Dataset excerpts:

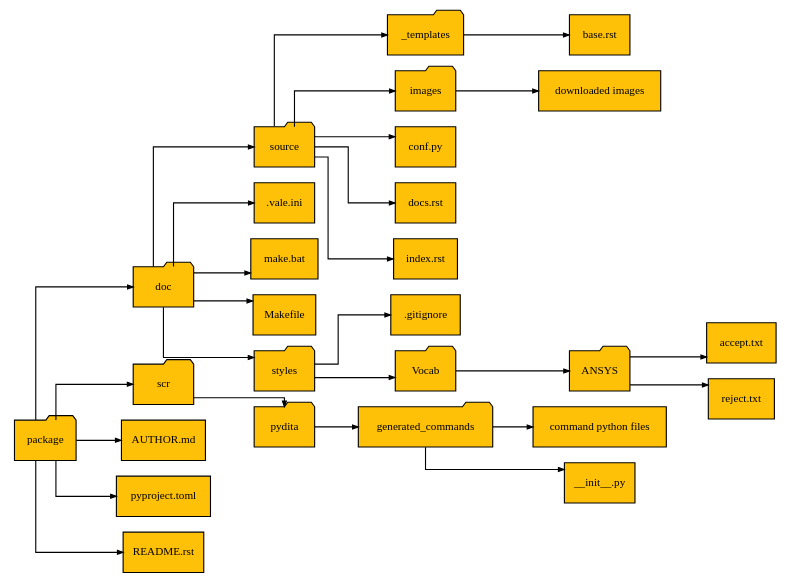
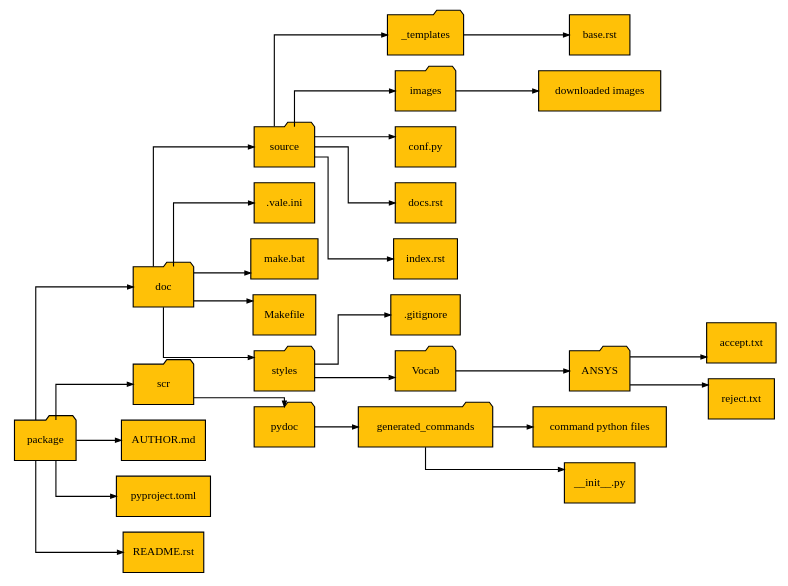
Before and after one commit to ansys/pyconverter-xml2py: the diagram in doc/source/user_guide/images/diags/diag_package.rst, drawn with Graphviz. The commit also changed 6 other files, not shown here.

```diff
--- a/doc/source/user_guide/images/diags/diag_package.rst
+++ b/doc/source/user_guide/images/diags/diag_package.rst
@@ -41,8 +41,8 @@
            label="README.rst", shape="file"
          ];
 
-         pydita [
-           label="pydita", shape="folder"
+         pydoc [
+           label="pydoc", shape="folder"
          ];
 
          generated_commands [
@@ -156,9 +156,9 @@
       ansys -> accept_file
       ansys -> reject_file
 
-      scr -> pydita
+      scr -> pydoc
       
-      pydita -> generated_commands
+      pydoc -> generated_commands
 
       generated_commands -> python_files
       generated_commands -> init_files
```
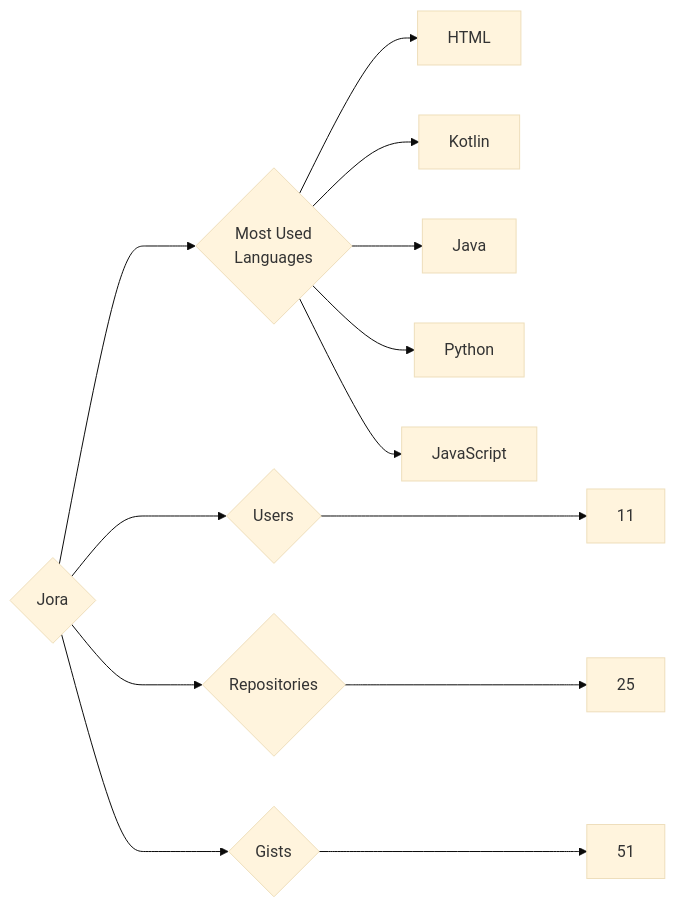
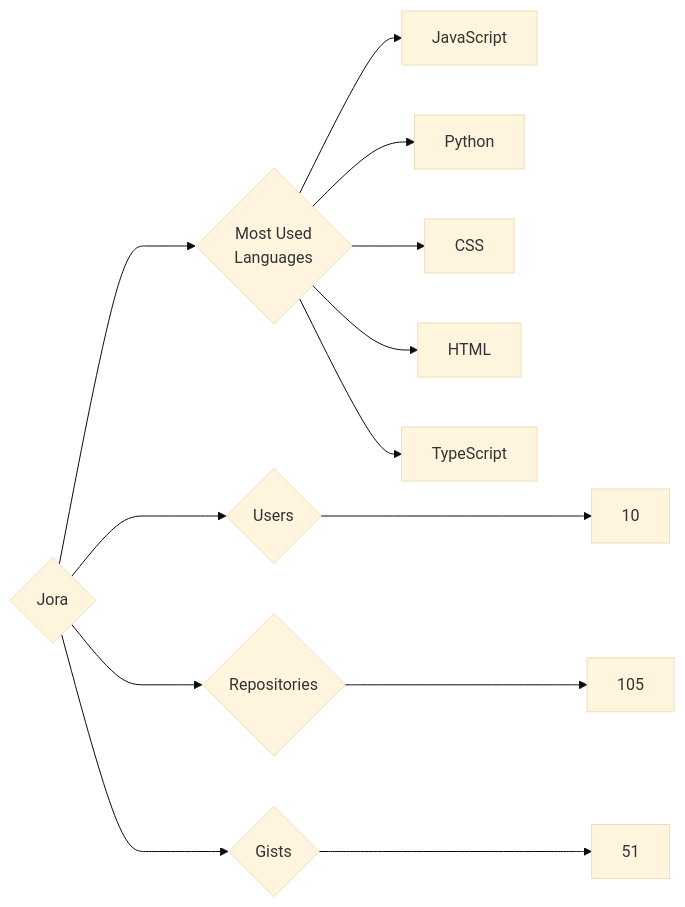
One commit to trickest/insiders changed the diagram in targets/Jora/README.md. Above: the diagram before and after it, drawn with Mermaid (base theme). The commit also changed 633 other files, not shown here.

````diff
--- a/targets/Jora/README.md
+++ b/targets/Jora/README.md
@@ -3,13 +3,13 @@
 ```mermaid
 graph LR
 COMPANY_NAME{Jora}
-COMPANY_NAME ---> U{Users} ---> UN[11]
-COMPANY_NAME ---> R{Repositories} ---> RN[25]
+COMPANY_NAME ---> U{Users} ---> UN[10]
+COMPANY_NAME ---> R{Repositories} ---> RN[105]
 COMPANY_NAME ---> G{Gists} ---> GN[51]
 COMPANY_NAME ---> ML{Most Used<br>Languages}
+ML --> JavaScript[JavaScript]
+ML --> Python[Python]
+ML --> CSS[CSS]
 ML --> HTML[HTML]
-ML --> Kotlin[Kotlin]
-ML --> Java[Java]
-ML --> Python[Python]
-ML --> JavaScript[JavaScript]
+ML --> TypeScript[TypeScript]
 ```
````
* * *
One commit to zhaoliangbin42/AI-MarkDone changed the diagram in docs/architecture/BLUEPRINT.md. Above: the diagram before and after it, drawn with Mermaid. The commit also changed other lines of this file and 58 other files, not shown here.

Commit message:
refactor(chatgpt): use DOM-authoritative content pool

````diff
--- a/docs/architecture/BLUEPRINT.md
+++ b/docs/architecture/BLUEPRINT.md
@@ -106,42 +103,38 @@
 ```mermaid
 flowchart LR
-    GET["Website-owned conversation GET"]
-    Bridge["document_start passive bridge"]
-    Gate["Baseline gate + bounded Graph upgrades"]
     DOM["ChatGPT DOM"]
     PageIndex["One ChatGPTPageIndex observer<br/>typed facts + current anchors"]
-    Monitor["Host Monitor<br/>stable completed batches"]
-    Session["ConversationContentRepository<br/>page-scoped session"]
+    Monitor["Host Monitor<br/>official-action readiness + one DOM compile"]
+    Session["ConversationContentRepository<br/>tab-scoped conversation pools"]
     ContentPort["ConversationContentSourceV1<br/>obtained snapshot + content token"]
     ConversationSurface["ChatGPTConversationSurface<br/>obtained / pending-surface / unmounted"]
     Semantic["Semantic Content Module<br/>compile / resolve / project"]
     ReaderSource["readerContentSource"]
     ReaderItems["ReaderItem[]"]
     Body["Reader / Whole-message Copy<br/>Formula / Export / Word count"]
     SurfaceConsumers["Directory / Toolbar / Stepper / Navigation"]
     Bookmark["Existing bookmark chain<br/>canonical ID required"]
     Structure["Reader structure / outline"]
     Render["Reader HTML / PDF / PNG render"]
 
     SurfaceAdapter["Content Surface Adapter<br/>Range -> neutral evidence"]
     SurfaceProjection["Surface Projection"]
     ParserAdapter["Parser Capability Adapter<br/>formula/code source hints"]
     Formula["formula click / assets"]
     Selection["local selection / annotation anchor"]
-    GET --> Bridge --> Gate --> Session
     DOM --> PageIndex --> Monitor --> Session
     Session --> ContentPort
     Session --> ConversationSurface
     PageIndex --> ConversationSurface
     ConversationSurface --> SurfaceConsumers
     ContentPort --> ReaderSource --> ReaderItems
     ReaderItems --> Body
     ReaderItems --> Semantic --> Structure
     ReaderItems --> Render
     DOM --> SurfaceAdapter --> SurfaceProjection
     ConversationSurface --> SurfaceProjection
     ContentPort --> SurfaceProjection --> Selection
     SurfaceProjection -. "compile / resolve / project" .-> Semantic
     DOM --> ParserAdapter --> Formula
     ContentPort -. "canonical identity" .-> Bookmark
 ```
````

Instructions for the task: Filter the records for the string "ConversationSurface" and copy every line that holds it.

Answer to the exercise:
     ConversationSurface["ChatGPTConversationSurface<br/>obtained / pending-surface / unmounted"]
     Session --> ConversationSurface
     PageIndex --> ConversationSurface
     ConversationSurface --> SurfaceConsumers
     ConversationSurface --> SurfaceProjection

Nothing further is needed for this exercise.